• A pregnant woman moving from California to New York has resulted in a disturbing custody battle. A New York court said, “her appropriation of the child while in utero was irresponsible, reprehensible.” This is a new step in treating a fetus as a child and limiting women's reproductive rights. [The New York Times]
In Catching Fire, the normally unflappable Effie Trinket seems increasingly dismayed at her role as media handler.
The Hunger Games series is about a lot of things—growing up, violence, a boy with the same name as a delicious bread—but the new film, Catching Fire, has the feel of a political thriller.
While the first film the now-four-part (ugh) series focused a lot of its story on the action of the Hunger Games themselves and the life-and-death choices of each character, Catching Fire frames its story from beginning to end as a bigger, meatier critique of how governments use media to keep control.
• It turns out that Plan B—the emergency contraceptive pill that reproductive rights advocates have spent a decade trying to make accessible to all American women—may not be effective for women who weigh over 176 pounds. The European manufacturer of an identical "morning after" pill says the medication begins to lose effectiveness in women who weigh over 165 pounds, which is especially upsetting as the average weight of American women is 166 pounds. [Mother Jones]
• In case you missed it: Katy Perry's "geisha" performance at the American Music Awards was not okay. [The Atlantic]
• Immigrant rights activists calling for an end to deportations of undocumented immigrants' family members disrupted Obama's speech in San Francisco's Chinatown yesterday. [Colorlines]
• Feminista Jones explores an interesting question: Does sex addiction exist? Is there a double standard around how women are diagnosed as hypersexual? [Ebony]
• Obamacare enrollment is targetting moms, encouraging them to get their kids and communities to sign up for healthcare—a strategy that makes clear how women do a social and emotional work in communities that is often invisible. [Guardian]
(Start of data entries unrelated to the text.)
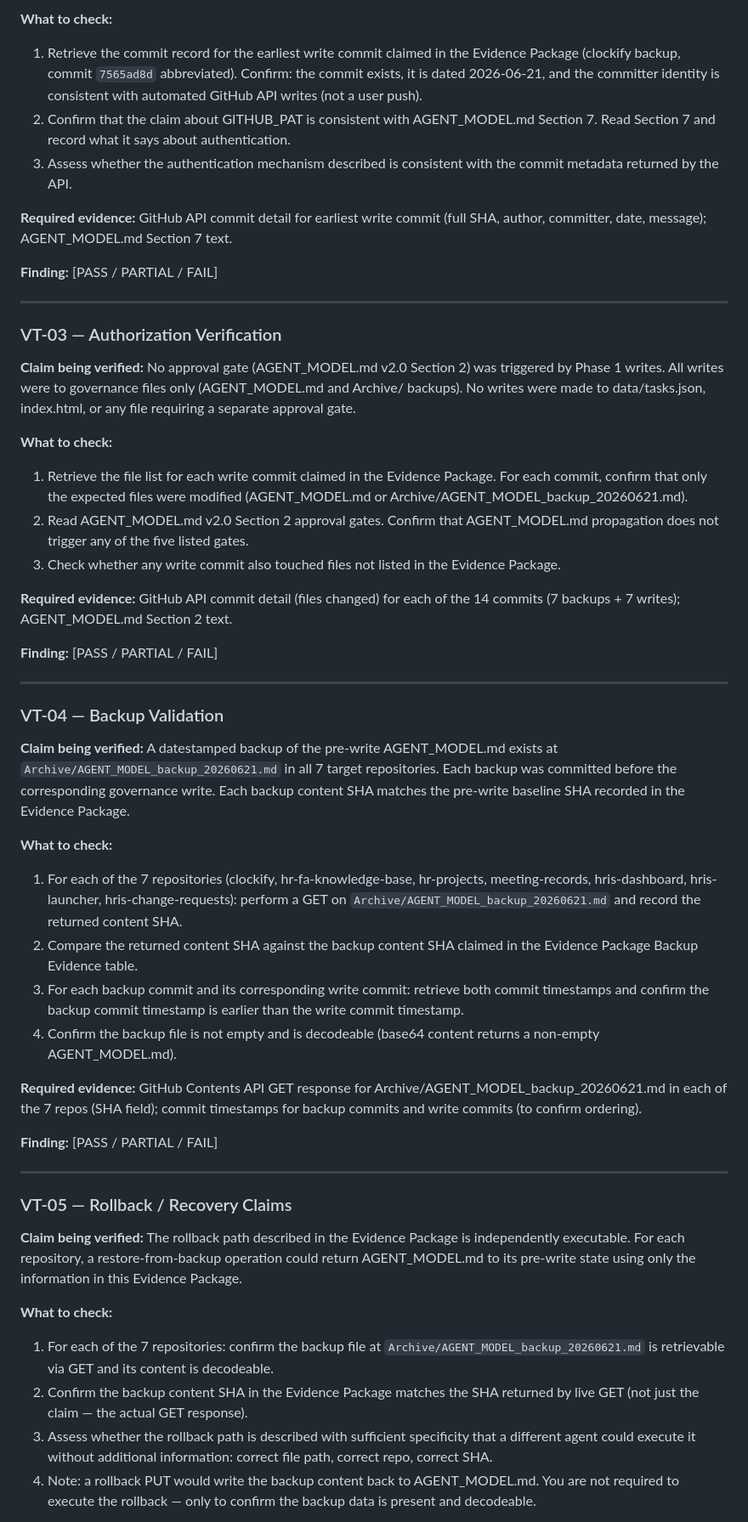
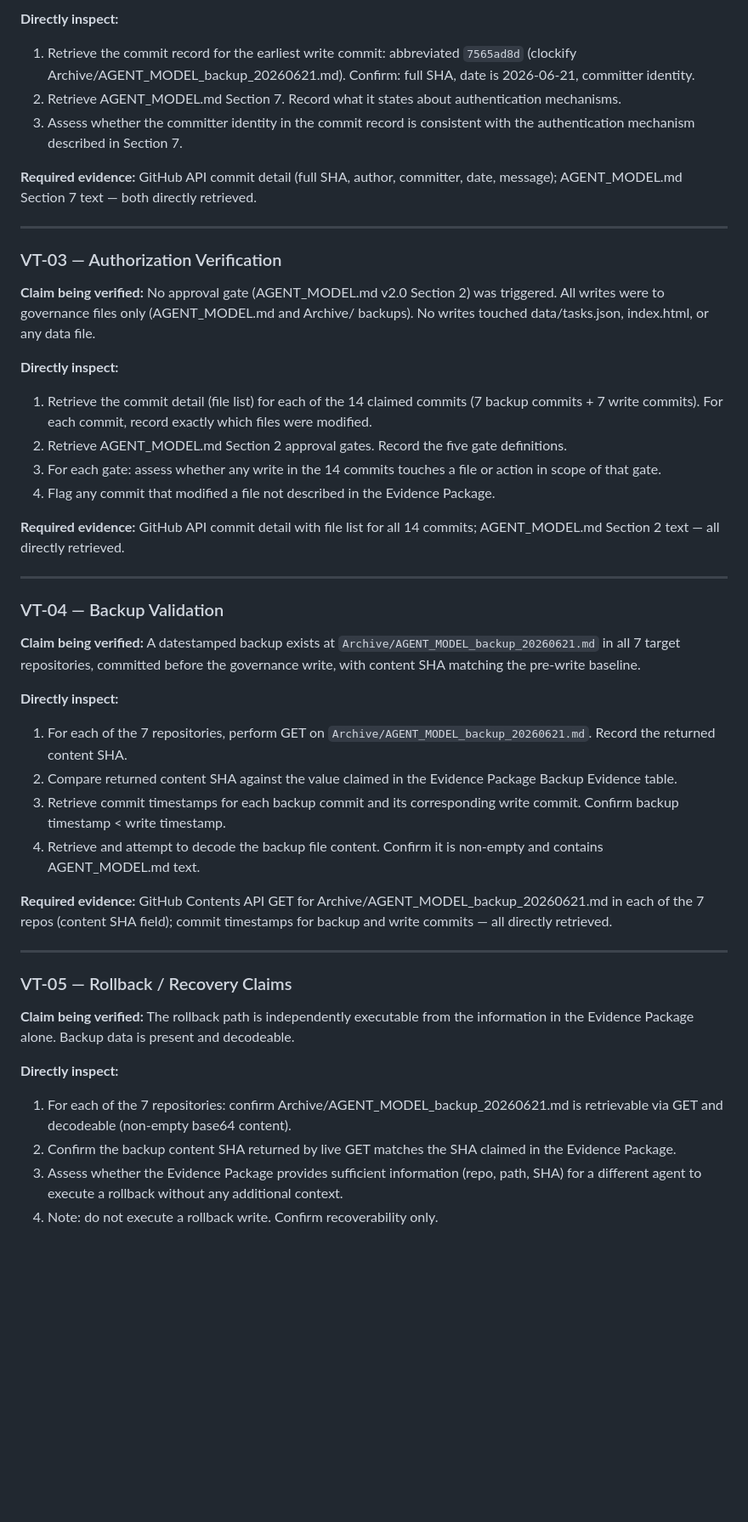
Before and after one commit to begb0037admin/command-centre, a Markdown page: governance/evidence/PHASE_1_REVIEW_REQUEST.md, the part around one of its changes. Shown at 85% size. Rendered like a GitHub page; blank space fills up the shorter version.

```diff
--- a/governance/evidence/PHASE_1_REVIEW_REQUEST.md
+++ b/governance/evidence/PHASE_1_REVIEW_REQUEST.md
@@ -118,53 +120,48 @@ Every verification task listed below must receive a finding. VT items with no fi
 
-**What to check:**
-1. Retrieve the commit record for the earliest write commit claimed in the Evidence Package (clockify backup, commit `7565ad8d` abbreviated). Confirm: the commit exists, it is dated 2026-06-21, and the committer identity is consistent with automated GitHub API writes (not a user push).
-2. Confirm that the claim about GITHUB_PAT is consistent with AGENT_MODEL.md Section 7. Read Section 7 and record what it says about authentication.
-3. Assess whether the authentication mechanism described is consistent with the commit metadata returned by the API.
+**Directly inspect:**
+1. Retrieve the commit record for the earliest write commit: abbreviated `7565ad8d` (clockify Archive/AGENT_MODEL_backup_20260621.md). Confirm: full SHA, date is 2026-06-21, committer identity.
+2. Retrieve AGENT_MODEL.md Section 7. Record what it states about authentication mechanisms.
+3. Assess whether the committer identity in the commit record is consistent with the authentication mechanism described in Section 7.
 
-**Required evidence:** GitHub API commit detail for earliest write commit (full SHA, author, committer, date, message); AGENT_MODEL.md Section 7 text.
-
-**Finding:** [PASS / PARTIAL / FAIL]
+**Required evidence:** GitHub API commit detail (full SHA, author, committer, date, message); AGENT_MODEL.md Section 7 text — both directly retrieved.
 
 ---
 
 ### VT-03 — Authorization Verification
 
-**Claim being verified:** No approval gate (AGENT_MODEL.md v2.0 Section 2) was triggered by Phase 1 writes. All writes were to governance files only (AGENT_MODEL.md and Archive/ backups). No writes were made to data/tasks.json, index.html, or any file requiring a separate approval gate.
+**Claim being verified:** No approval gate (AGENT_MODEL.md v2.0 Section 2) was triggered. All writes were to governance files only (AGENT_MODEL.md and Archive/ backups). No writes touched data/tasks.json, index.html, or any data file.
 
-**What to check:**
-1. Retrieve the file list for each write commit claimed in the Evidence Package. For each commit, confirm that only the expected files were modified (AGENT_MODEL.md or Archive/AGENT_MODEL_backup_20260621.md).
-2. Read AGENT_MODEL.md v2.0 Section 2 approval gates. Confirm that AGENT_MODEL.md propagation does not trigger any of the five listed gates.
-3. Check whether any write commit also touched files not listed in the Evidence Package.
+**Directly inspect:**
+1. Retrieve the commit detail (file list) for each of the 14 claimed commits (7 backup commits + 7 write commits). For each commit, record exactly which files were modified.
+2. Retrieve AGENT_MODEL.md Section 2 approval gates. Record the five gate definitions.
+3. For each gate: assess whether any write in the 14 commits touches a file or action in scope of that gate.
+4. Flag any commit that modified a file not described in the Evidence Package.
 
-**Required evidence:** GitHub API commit detail (files changed) for each of the 14 commits (7 backups + 7 writes); AGENT_MODEL.md Section 2 text.
-
-**Finding:** [PASS / PARTIAL / FAIL]
+**Required evidence:** GitHub API commit detail with file list for all 14 commits; AGENT_MODEL.md Section 2 text — all directly retrieved.
 
 ---
 
 ### VT-04 — Backup Validation
 
-**Claim being verified:** A datestamped backup of the pre-write AGENT_MODEL.md exists at `Archive/AGENT_MODEL_backup_20260621.md` in all 7 target repositories. Each backup was committed before the corresponding governance write. Each backup content SHA matches the pre-write baseline SHA recorded in the Evidence Package.
+**Claim being verified:** A datestamped backup exists at `Archive/AGENT_MODEL_backup_20260621.md` in all 7 target repositories, committed before the governance write, with content SHA matching the pre-write baseline.
 
-**What to check:**
-1. For each of the 7 repositories (clockify, hr-fa-knowledge-base, hr-projects, meeting-records, hris-dashboard, hris-launcher, hris-change-requests): perform a GET on `Archive/AGENT_MODEL_backup_20260621.md` and record the returned content SHA.
-2. Compare the returned content SHA against the backup content SHA claimed in the Evidence Package Backup Evidence table.
-3. For each backup commit and its corresponding write commit: retrieve both commit timestamps and confirm the backup commit timestamp is earlier than the write commit timestamp.
-4. Confirm the backup file is not empty and is decodeable (base64 content returns a non-empty AGENT_MODEL.md).
+**Directly inspect:**
+1. For each of the 7 repositories, perform GET on `Archive/AGENT_MODEL_backup_20260621.md`. Record the returned content SHA.
+2. Compare returned content SHA against the value claimed in the Evidence Package Backup Evidence table.
+3. Retrieve commit timestamps for each backup commit and its corresponding write commit. Confirm backup timestamp < write timestamp.
+4. Retrieve and attempt to decode the backup file content. Confirm it is non-empty and contains AGENT_MODEL.md text.
 
-**Required evidence:** GitHub Contents API GET response for Archive/AGENT_MODEL_backup_20260621.md in each of the 7 repos (SHA field); commit timestamps for backup commits and write commits (to confirm ordering).
-
-**Finding:** [PASS / PARTIAL / FAIL]
+**Required evidence:** GitHub Contents API GET for Archive/AGENT_MODEL_backup_20260621.md in each of the 7 repos (content SHA field); commit timestamps for backup and write commits — all directly retrieved.
 
 ---
 
 ### VT-05 — Rollback / Recovery Claims
 
-**Claim being verified:** The rollback path described in the Evidence Package is independently executable. For each repository, a restore-from-backup operation could return AGENT_MODEL.md to its pre-write state using only the information in this Evidence Package.
+**Claim being verified:** The rollback path is independently executable from the information in the Evidence Package alone. Backup data is present and decodeable.
 
-**What to check:**
-1. For each of the 7 repositories: confirm the backup file at `Archive/AGENT_MODEL_backup_20260621.md` is retrievable via GET and its content is decodeable.
-2. Confirm the backup content SHA in the Evidence Package matches the SHA returned by live GET (not just the claim — the actual GET response).
-3. Assess whether the rollback path is described with sufficient specificity that a different agent could execute it without additional information: correct file path, correct repo, correct SHA.
-4. Note: a rollback PUT would write the backup content back to AGENT_MODEL.md. You are not required to execute the rollback — only to confirm the backup data is present and decodeable.
+**Directly inspect:**
+1. For each of the 7 repositories: confirm Archive/AGENT_MODEL_backup_20260621.md is retrievable via GET and decodeable (non-empty base64 content).
+2. Confirm the backup content SHA returned by live GET matches the SHA claimed in the Evidence Package.
+3. Assess whether the Evidence Package provides sufficient information (repo, path, SHA) for a different agent to execute a rollback without any additional context.
+4. Note: do not execute a rollback write. Confirm recoverability only.
 
```
Also changed, not shown: other parts of governance/evidence/PHASE_1_REVIEW_REQUEST.md (+93 -121 lines), governance/evidence/PHASE_1_EVIDENCE_PACKAGE.md (+108 -123 lines).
What did I miss? Add what you're reading to the comments.
New York artist Donna Choi wanted to create a “weird, memorable way” to discuss fetishization of Asian women, so she put together a satirical series about how to diagnose Yellow Fever—the specific obsession many Western men have with Asian culture.
The over-the-top series is a discussion of race crafted for the attention span of the Internet.